Penny Warner's writing career is a testament to talent, persistence and luck.
A mother and teacher based in Danville, CA., Warner began writing nonfiction when her son, now a father himself, was a baby. That first book was on party giving.
Although she didn't know it at the time, she was building what in publisher-speak is known as a "platform," proving she could interest readers and get them to look for her latest work.
It took her six years to break into print.
The experience led to Lesson No. 1: never give up. "In most jobs, there's an apprenticeship," she says. "You'd study for three or four years." In effect, that's what writers are doing when their early work is not publishable.
She got ideas for books on babies and events from the people in the parenting classes she taught. They were looking for ideas on how to feed a picky eater or how to throw a good birthday party without going to the pizza place.
And that was Lesson No. 2: look for a niche you can fill.
"I wanted to write fiction, and I thought, 'how hard could it be?'," Warner says with a laugh. The result was two manuscripts with a nondescript protagonist-"a suburban housewife," Warner admits--that ended up as so much scrap paper.

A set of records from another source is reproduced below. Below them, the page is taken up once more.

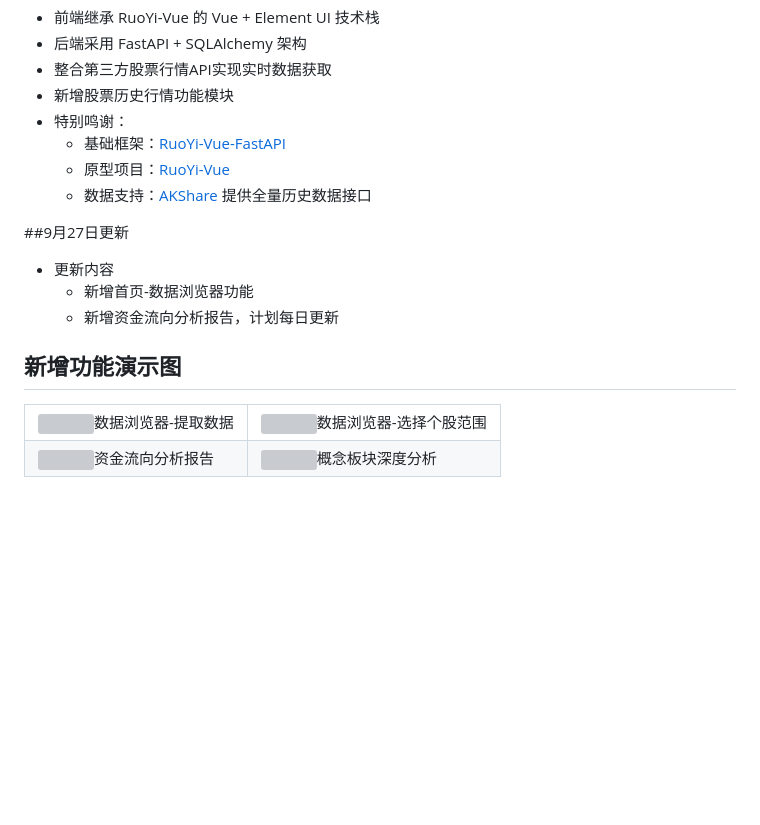
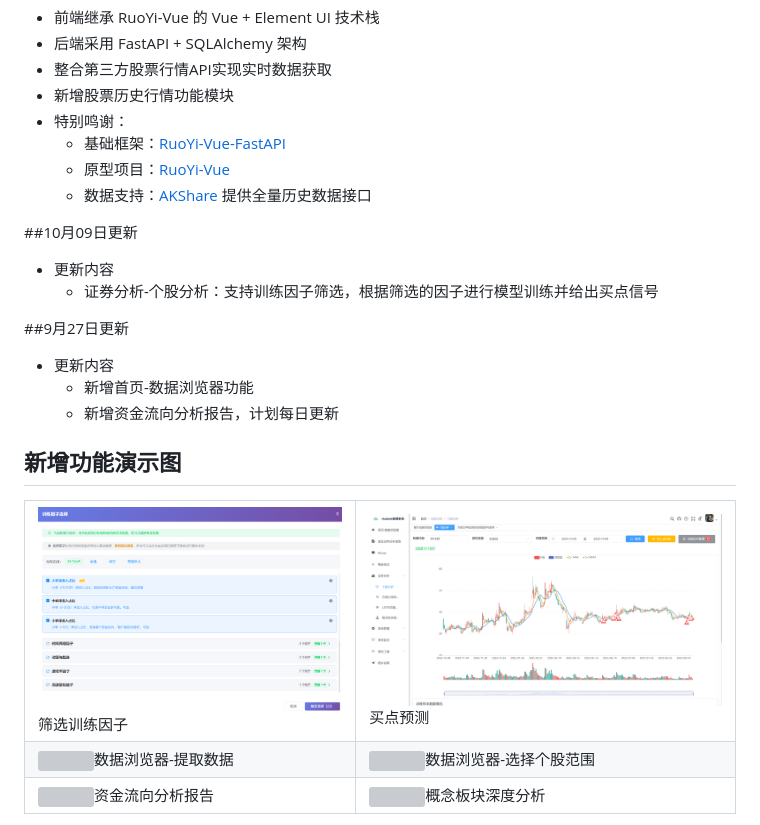
Before and after one commit to yorkqqcom/ruoyi-stock-fastapi, a Markdown page: README.md, the part around the change. Drawn GitHub-style; pictures changed too: demo-pictures/stock-5.png (added), demo-pictures/stock-6.png (added); blank space fills up the shorter version; grey boxes are pictures that could not be loaded.

```diff
--- a/README.md
+++ b/README.md
@@ -24,6 +24,10 @@ Ruoyi-Stock-FastAPI 是基于 RuoYi-Vue-FastAPI v1.6.1 扩展的股票行情分
   - 原型项目：[RuoYi-Vue](https://gitee.com/y_project/RuoYi-Vue)
   - 数据支持：[AKShare](https://github.com/akfamily/akshare) 提供全量历史数据接口
 
+##10月09日更新
+* 更新内容
+  - 证券分析-个股分析：支持训练因子筛选，根据筛选的因子进行模型训练并给出买点信号
+
 ##9月27日更新
 * 更新内容
   - 新增首页-数据浏览器功能
@@ -31,6 +35,10 @@ Ruoyi-Stock-FastAPI 是基于 RuoYi-Vue-FastAPI v1.6.1 扩展的股票行情分
 
 ## 新增功能演示图
 <table>
+    <tr>
+        <td><img src="https://github.com/yorkqqcom/Ruoyi-Stock-FastAPI/blob/master/demo-pictures/stock-6.png"/>筛选训练因子</td>
+        <td><img src="https://github.com/yorkqqcom/Ruoyi-Stock-FastAPI/blob/master/demo-pictures/stock-5.png"/>买点预测</td>
+    </tr>
     <tr>
         <td><img src="https://github.com/yorkqqcom/Ruoyi-Stock-FastAPI/blob/master/demo-pictures/ede-1.png"/>数据浏览器-提取数据</td>
         <td><img src="https://github.com/yorkqqcom/Ruoyi-Stock-FastAPI/blob/master/demo-pictures/ede-2.png"/>数据浏览器-选择个股范围</td>
```
Also changed, not shown: 4 other files.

Eventually she decided to use her background in teaching special education, and created a character with a disability: a small-town publisher who was deaf.
"I liked the idea of her being a fish out of water, of using her other senses to figure things out," she says.
There weren't a lot--OK, any--mysteries featuring deaf women who solved crimes, and Warner's agent balked. "She thought it wasn't mainstream enough."
As a result, Warner looked for another agent.
Lesson No. 3: Stick with what you believe in.
Her newest series is about a downsized college professor who becomes a reluctant event planner. How to Throw a Killer Party is due out in May 2010.
For more on Penny Warner, see her website: pennywarner.com